But the winner was the shady neighbour.
Entrance to a restaurant.
Artist is present?
“Look, a blog,” dad said.
“Infamous three stripes” and another…
Inspiring Grožnjan, ciao!
Greetings from your table testers.
Završje & Oprtalj
Father is directing Završje and me. Photo: BM
Cat in Završje
Oprtalj provided lunch but not at this table.
Either late or VERY early for next year’s film festival.
A little trick – first you pay for parking, then for transfer uphill and then you still have to walk.
But it is worth it.
First table gone by.
And another – even though it has our name all over it, especially above. 😀
The Mirna river and the road which we took about a month ago to reach Krk island.
A river or a road?
Up on the wall, getting thirsty.
Yep, a straw man.
The dog who came running to see who is whistling for him and why. /I did. What? I was missing bestia./
They are not nearly scared enough, considering.
A chocolate house
And even though they brag about their wines…
…our star-crossed table is still empty and waiting.
And another one bites the dust.
But eventually – we found our match. Grazie, Motovun, we will return for a film or two.
Photo: MM & BM (of Završje and me)
In response to The Daily Post’s weekly photo challenge: “Today Was a Good Day.”
Yesterday I took 350 photo. I bet almost 200 of them were of doors, because my uncle kept yelling DOOORS at noticing any candidate. It was Thursday after all.

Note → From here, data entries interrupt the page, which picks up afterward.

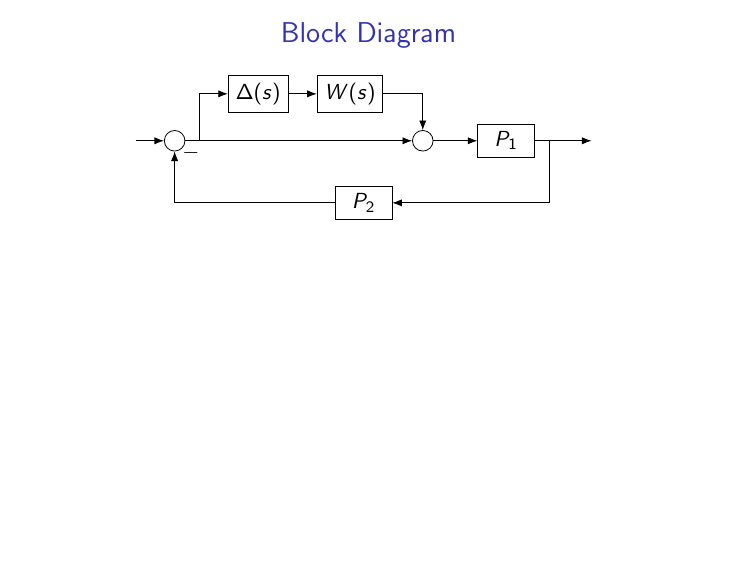
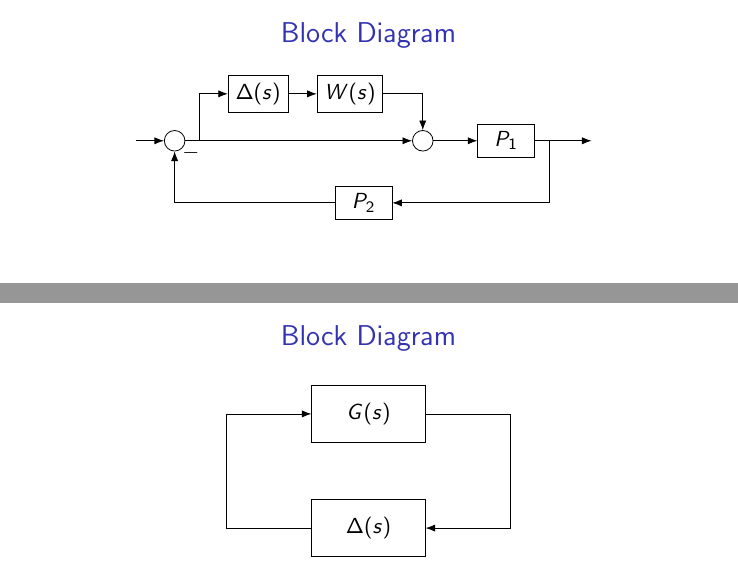
Before and after one commit to idsc-frazzoli/CS2-2024-notebooks, LaTeX slides (ps09/images/block_diagram.tex): page 3 of 3 before the commit and pages 3 and 4 of 4 after it, the two joined at a grey line, the shorter picture padded with empty space. Compiled offline with pdfLaTeX.

Commit message:
Ready for review.

```diff
--- a/ps09/images/block_diagram.tex
+++ b/ps09/images/block_diagram.tex
@@ -102,4 +102,30 @@
 
     \end{tikzpicture}
 \end{frame}
+\begin{frame}
+    \frametitle{Block Diagram}
+    \begin{center}
+    \vspace{0.25cm}
+    \begin{tikzpicture}[auto, node distance=2cm,>=Latex,
+        input/.style = {coordinate},
+        output/.style = {coordinate},
+        block/.style = {draw, rectangle, minimum height=1cm, minimum width=2cm},
+        sum/.style = {draw, circle, node distance=1cm, label=center:$+$, minimum size=0.5cm},
+        split/.style = {coordinate},
+        ]
+        \node [input](input){};
+        \node [split, right=of input] (split) {};
+        \node [block, right= 1.5 of split] (controller) {$G(s)$};
+        \node [block, below = 1cm of controller] (system) {$\Delta(s)$};
+        \node [output, right= 1.5cm of system] (output) {};
+        \node [split, right= 1.5 cm of system] (split2) {};
+
+        \draw [->] (split) -- node {} (controller);
+        \draw [->] (split2) -- (system) node {};
+        \draw [-] (controller) -| node{} (split2);
+        \draw [-] (system) -| node {} (split);
+
+    \end{tikzpicture}
+    \end{center}
+\end{frame}
 \end{document}
```
Also changed, not shown: ps09/images/block_diagram.pdf, ps09/images/block_diagram_3.png (added), 1 other file.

The trip was to the Croatian Istria peninsula, just across the border with Slovenia. The route was Grožnjan (Italian: Grisignana), Završje (Italian: Piemonte), Oprtalj (it. Portole) and Motovun (it. Montona) with an international film festival. To say that it reminded me of home, sounds a bit cocky, but I am a Tuscan now after all.
The rest of the towns will get their share of fame in the future, but today’s doors are all from Završje which is called Piemonte in Italian (just like Slovenian coast, this Croatian territory is bilingual as well). Unlike other towns it is practically abandoned.
First there is the church.
From it leads the old Romanesque road. And the doors that line it are in their last breaths.
As you reach the top, the doors must stop calling themselves that.
But there are also more familiar scenes: another church, a rare inhabited house with beautiful entrance, and your tired but happy traveller.
Photo: MM & BM (last)
For Norm Frampton’s Thursday Doors challenge.